### AIM OF THE TASK
Tally the lines of the data that include the word "opacity" and state the total, nothing else.

### PROVIDED DATA
- - - - - - -

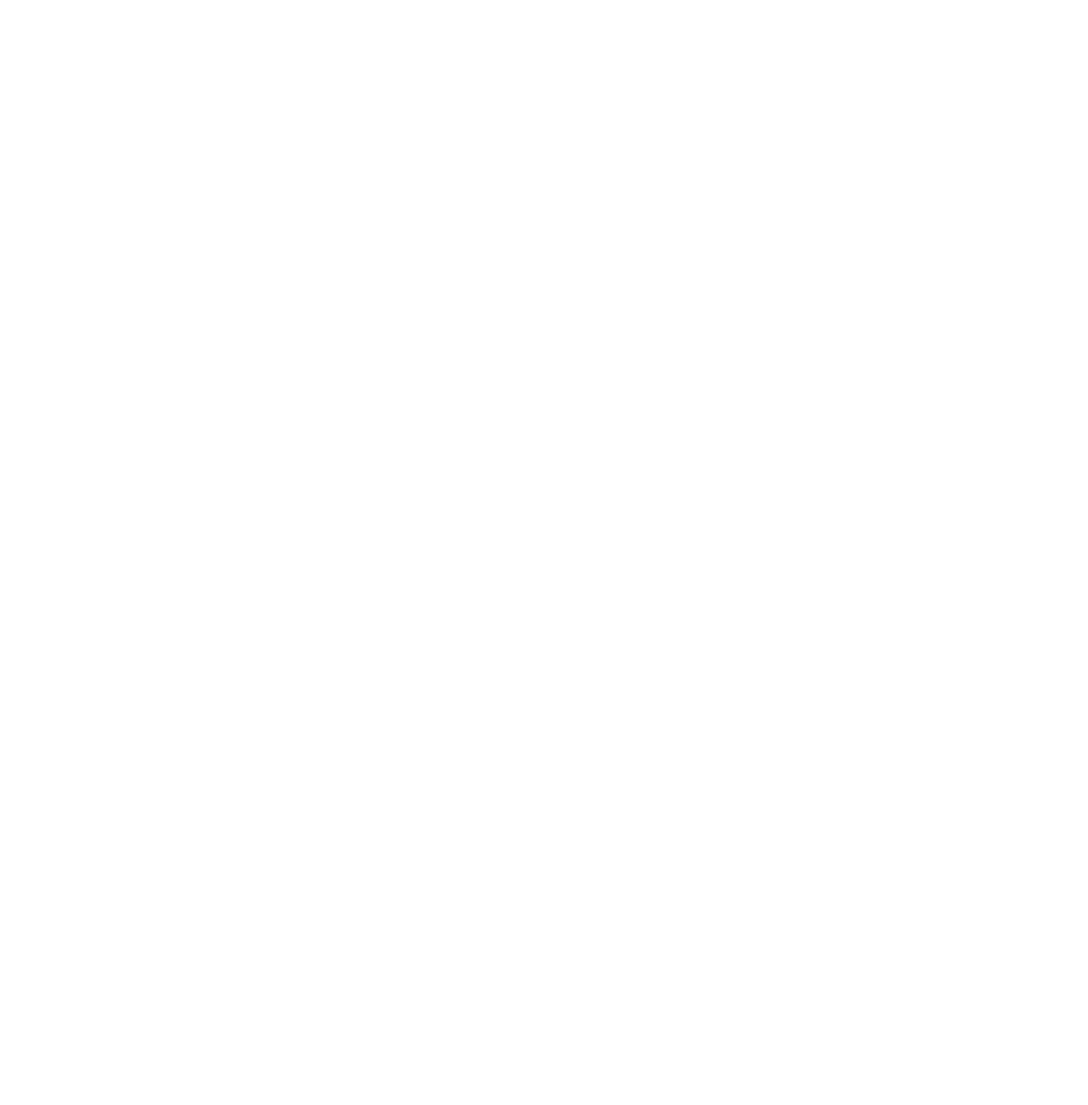
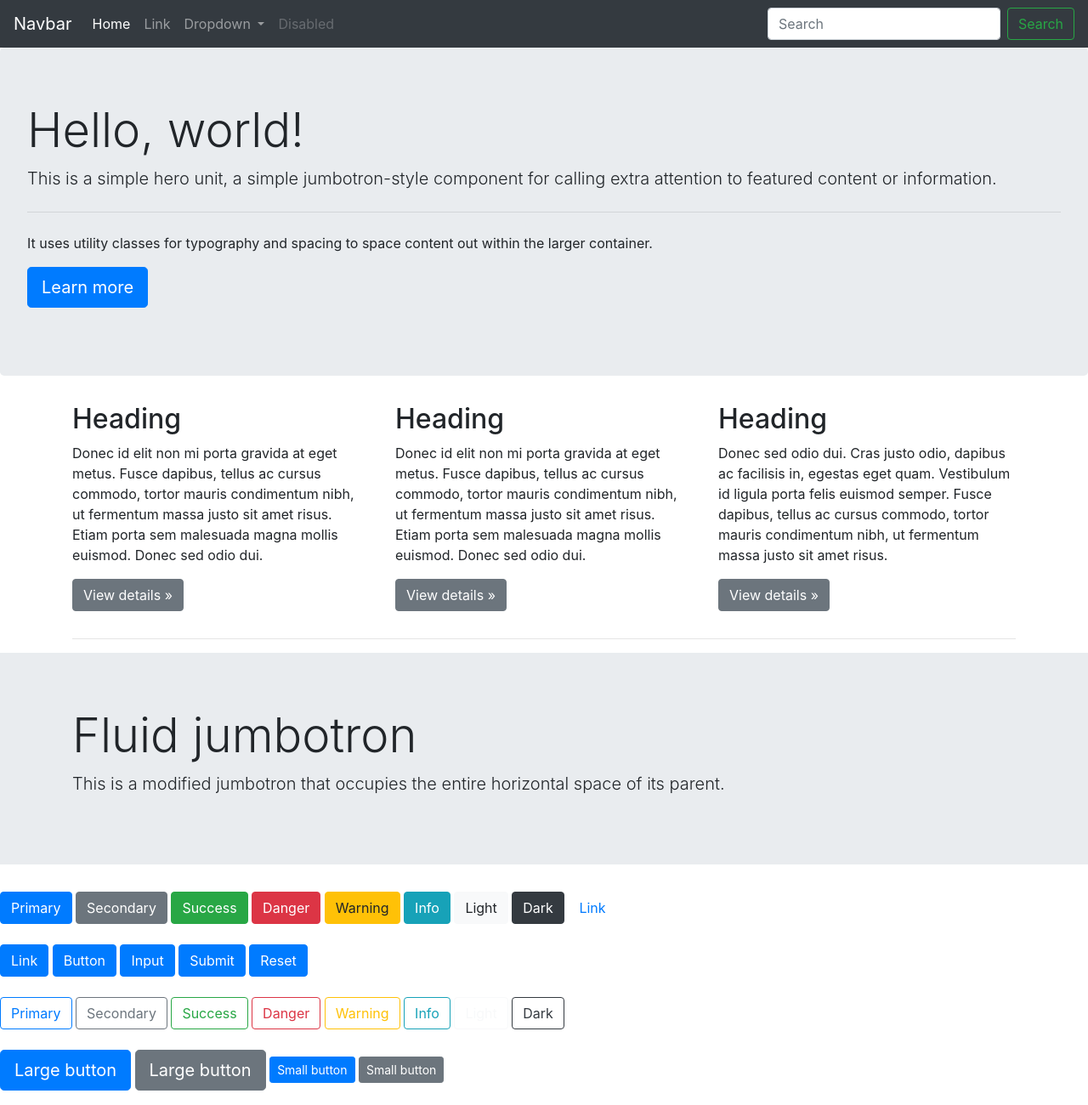
Before and after one commit to BenJensen2/Dojo-Assgnments, a plain HTML site: page Web_Fundamentals/BOOTSTRAP/index.html in a window 1280 px wide. Shown: the top 1300 px of the page at 85% size. Before the commit the page ends 800 px from the top, so only its background shows below. Drawn offline with nearby package versions, Linux system fonts and the light colour scheme.

Commit message:
Bootstrap

```diff
--- a/Web_Fundamentals/BOOTSTRAP/index.html
+++ b/Web_Fundamentals/BOOTSTRAP/index.html
@@ -0,0 +1,157 @@
+<!DOCTYPE html>
+<html lang="en">
+    <head>
+        <meta charset="utf-8">
+        <meta name="viewport" content="width=device-width, initial-scale=1, shrink-to-fit=no">
+
+        <title>Bootstrap</title>
+        <link rel="stylesheet" href="style.css">
+        <link rel="stylesheet" href="https://maxcdn.bootstrapcdn.com/bootstrap/4.0.0/css/bootstrap.min.css" integrity="sha384-Gn5384xqQ1aoWXA+058RXPxPg6fy4IWvTNh0E263XmFcJlSAwiGgFAW/dAiS6JXm" crossorigin="anonymous">
+
+        <!-- Optional JavaScript -->
+        <!-- jQuery first, then Popper.js, then Bootstrap JS -->
+        <script src="https://code.jquery.com/jquery-3.3.1.slim.min.js" integrity="sha384-q8i/X+965DzO0rT7abK41JStQIAqVgRVzpbzo5smXKp4YfRvH+8abtTE1Pi6jizo" crossorigin="anonymous"></script>
+        <script src="https://cdnjs.cloudflare.com/ajax/libs/popper.js/1.14.7/umd/popper.min.js" integrity="sha384-UO2eT0CpHqdSJQ6hJty5KVphtPhzWj9WO1clHTMGa3JDZwrnQq4sF86dIHNDz0W1" crossorigin="anonymous"></script>
+        <script src="https://stackpath.bootstrapcdn.com/bootstrap/4.3.1/js/bootstrap.min.js" integrity="sha384-JjSmVgyd0p3pXB1rRibZUAYoIIy6OrQ6VrjIEaFf/nJGzIxFDsf4x0xIM+B07jRM" crossorigin="anonymous"></script>
+
+
+    </head>
+    <body>
+        <nav class="navbar navbar-expand-lg navbar-dark bg-dark"> <!--Light Color Scheme: navbar-light bg-light-->
+            <a class="navbar-brand" href="#">Navbar</a>
+            <button class="navbar-toggler" type="button" data-toggle="collapse" data-target="#navbarSupportedContent" aria-controls="navbarSupportedContent" aria-expanded="false" aria-label="Toggle navigation">
+              <span class="navbar-toggler-icon"></span>
+            </button>
+
+            <div class="collapse navbar-collapse" id="navbarSupportedContent">
+              <ul class="navbar-nav mr-auto">
+                <li class="nav-item active">
+                  <a class="nav-link" href="#">Home <span class="sr-only">(current)</span></a>
+                </li>
+                <li class="nav-item">
+                  <a class="nav-link" href="#">Link</a>
+                </li>
+                <li class="nav-item dropdown">
+                  <a class="nav-link dropdown-toggle" href="#" id="navbarDropdown" role="button" data-toggle="dropdown" aria-haspopup="true" aria-expanded="false">
+                    Dropdown
+                  </a>
+                  <div class="dropdown-menu" aria-labelledby="navbarDropdown">
+                    <a class="dropdown-item" href="#">Action</a>
+                    <a class="dropdown-item" href="#">Another action</a>
+                    <div class="dropdown-divider"></div>
+                    <a class="dropdown-item" href="#">Something else here</a>
+                  </div>
+                </li>
+                <li class="nav-item">
+                  <a class="nav-link disabled" href="#">Disabled</a>
+                </li>
+              </ul>
+              <form class="form-inline my-2 my-lg-0">
+                <input class="form-control mr-sm-2" type="search" placeholder="Search" aria-label="Search">
+                <button class="btn btn-outline-success my-2 my-sm-0" type="submit">Search</button>
+              </form>
+            </div>
+        </nav>
+
+        <div class="jumbotron">
+            <h1 class="display-4">Hello, world!</h1>
+            <p class="lead">This is a simple hero unit, a simple jumbotron-style component for calling extra attention to featured content or information.</p>
+            <hr class="my-4">
+            <p>It uses utility classes for typography and spacing to space content out within the larger container.</p>
+            <p class="lead">
+              <a class="btn btn-primary btn-lg" href="#" role="button">Learn more</a>
+            </p>
+        </div>
+
+        <div class="container">
+            <!-- Example row of columns -->
+            <div class="row">
+              <div class="col-md-4">
+                <h2>Heading</h2>
+                <p>Donec id elit non mi porta gravida at eget metus. Fusce dapibus, tellus ac cursus commodo, tortor mauris condimentum nibh, ut fermentum massa justo sit amet risus. Etiam porta sem malesuada magna mollis euismod. Donec sed odio dui. </p>
+                <p><a class="btn btn-secondary" href="#" role="button">View details &raquo;</a></p>
+              </div>
+              <div class="col-md-4">
+                <h2>Heading</h2>
+                <p>Donec id elit non mi porta gravida at eget metus. Fusce dapibus, tellus ac cursus commodo, tortor mauris condimentum nibh, ut fermentum massa justo sit amet risus. Etiam porta sem malesuada magna mollis euismod. Donec sed odio dui. </p>
+                <p><a class="btn btn-secondary" href="#" role="button">View details &raquo;</a></p>
+              </div>
+              <div class="col-md-4">
+                <h2>Heading</h2>
+                <p>Donec sed odio dui. Cras justo odio, dapibus ac facilisis in, egestas eget quam. Vestibulum id ligula porta felis euismod semper. Fusce dapibus, tellus ac cursus commodo, tortor mauris condimentum nibh, ut fermentum massa justo sit amet risus.</p>
+                <p><a class="btn btn-secondary" href="#" role="button">View details &raquo;</a></p>
+              </div>
+            </div>
+
+            <hr>
+
+          </div> <!-- /container -->
+        <div class="jumbotron jumbotron-fluid">
+            <div class="container">
+              <h1 class="display-4">Fluid jumbotron</h1>
+              <p class="lead">This is a modified jumbotron that occupies the entire horizontal space of its parent.</p>
+            </div>
+          </div>
+        <div class="buttons">
+            <button type="button" class="btn btn-primary">Primary</button>
+            <button type="button" class="btn btn-secondary">Secondary</button>
+            <button type="button" class="btn btn-success">Success</button>
+            <button type="button" class="btn btn-danger">Danger</button>
+            <button type="button" class="btn btn-warning">Warning</button>
+            <button type="button" class="btn btn-info">Info</button>
+            <button type="button" class="btn btn-light">Light</button>
+            <button type="button" class="btn btn-dark">Dark</button>
+            <button type="button" class="btn btn-link">Link</button>
+            <br><br>
+            <a class="btn btn-primary" href="#" role="button">Link</a>
+            <button class="btn btn-primary" type="submit">Button</button>
+            <input class="btn btn-primary" type="button" value="Input">
+            <input class="btn btn-primary" type="submit" value="Submit">
+            <input class="btn btn-primary" type="reset" value="Reset">
+            <br><br>
+            <button type="button" class="btn btn-outline-primary">Primary</button>
+            <button type="button" class="btn btn-outline-secondary">Secondary</button>
+            <button type="button" class="btn btn-outline-success">Success</button>
+            <button type="button" class="btn btn-outline-danger">Danger</button>
+            <button type="button" class="btn btn-outline-warning">Warning</button>
+            <button type="button" class="btn btn-outline-info">Info</button>
+            <button type="button" class="btn btn-outline-light">Light</button>
+            <button type="button" class="btn btn-outline-dark">Dark</button>
+            <br><br>
+            <button type="button" class="btn btn-primary btn-lg">Large button</button>
+            <button type="button" class="btn btn-secondary btn-lg">Large button</button>
+            <button type="button" class="btn btn-primary btn-sm">Small button</button>
+            <button type="button" class="btn btn-secondary btn-sm">Small button</button>
+            <br><br>
+            <button type="button" class="btn btn-primary btn-lg btn-block">Block level button</button>
+            <button type="button" class="btn btn-secondary btn-lg btn-block">Block level button</button>
+            <br><br>
+            <a href="#" class="btn btn-primary btn-lg active" role="button" aria-pressed="true">Primary link</a>
+            <a href="#" class="btn btn-secondary btn-lg active" role="button" aria-pressed="true">Link</a>
+            <button type="button" class="btn btn-lg btn-primary" disabled>Primary button</button>
+            <button type="button" class="btn btn-secondary btn-lg" disabled>Button</button>
+            <a href="#" class="btn btn-primary btn-lg disabled" role="button" aria-disabled="true">Primary link</a>
+            <a href="#" class="btn btn-secondary btn-lg disabled" role="button" aria-disabled="true">Link</a>
+            <br><br>
+            <button type="button" class="btn btn-primary" data-toggle="button" aria-pressed="false" autocomplete="off">
+                Single toggle
+              </button>
+              <div class="btn-group-toggle" data-toggle="buttons">
+                <label class="btn btn-secondary active">
+                  <input type="checkbox" checked autocomplete="off"> Checked
+                </label>
+              </div>
+              <div class="btn-group btn-group-toggle" data-toggle="buttons">
+                <label class="btn btn-secondary active">
+                  <input type="radio" name="options" id="option1" autocomplete="off" checked> Active
+                </label>
+                <label class="btn btn-secondary">
+                  <input type="radio" name="options" id="option2" autocomplete="off"> Radio
+                </label>
+                <label class="btn btn-secondary">
+                  <input type="radio" name="options" id="option3" autocomplete="off"> Radio
+                </label>
+              </div>
+        </div> <!--End Buttons-->
+    </body>
+</html>
--- a/Web_Fundamentals/BOOTSTRAP/style.css
+++ b/Web_Fundamentals/BOOTSTRAP/style.css
@@ -0,0 +1,4 @@
+*{
+    margin: 0px;
+    padding: 0px;
+}
--- a/Web_Fundamentals/Project/style.css
+++ b/Web_Fundamentals/Project/style.css
@@ -4,20 +4,26 @@
 }
 
 div.row{
+    height: 760px;
+}
+
+
+
+div.weather{
     height: 400px;
 }
 
 
-#overlay {
+/* #overlay {
     position: fixed; /* Sit on top of the page content */
     /* display: none; Hidden by default */
-    width: 100px; /* Full width (cover the whole page) */
-    height: 100px; /* Full height (cover the whole page) */
-    top: 0;
-    left: 0;
-    right: 0;
-    bottom: 0;
-    background-color: black; /* Black background with opacity */
-    z-index: 2; /* Specify a stack order in case you're using a different order for other elements */
-    cursor: pointer; /* Add a pointer on hover */
-  }
+    /* width: 100px; Full width (cover the whole page) */
+    /* height: 100px; Full height (cover the whole page) */
+    /* top: 0;  */
+    /* left: 0; */
+    /* right: 0; */
+    /* bottom: 0; */
+    /* background-color: black; Black background with opacity */
+    /* z-index: 2; Specify a stack order in case you're using a different order for other elements */
+    /* cursor: pointer; Add a pointer on hover */
+  /* } */
```
Also changed, not shown: Web_Fundamentals/Project/index.html (+10 -18 lines), Web_Fundamentals/Project/script.js (+41 -39 lines), Web_Fundamentals/Portfolio/index.html (added), Web_Fundamentals/Portfolio/script.js (added), Web_Fundamentals/Portfolio/style.css (added), 1 other file.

- - - - - - -

### WRITTEN SOLUTION
2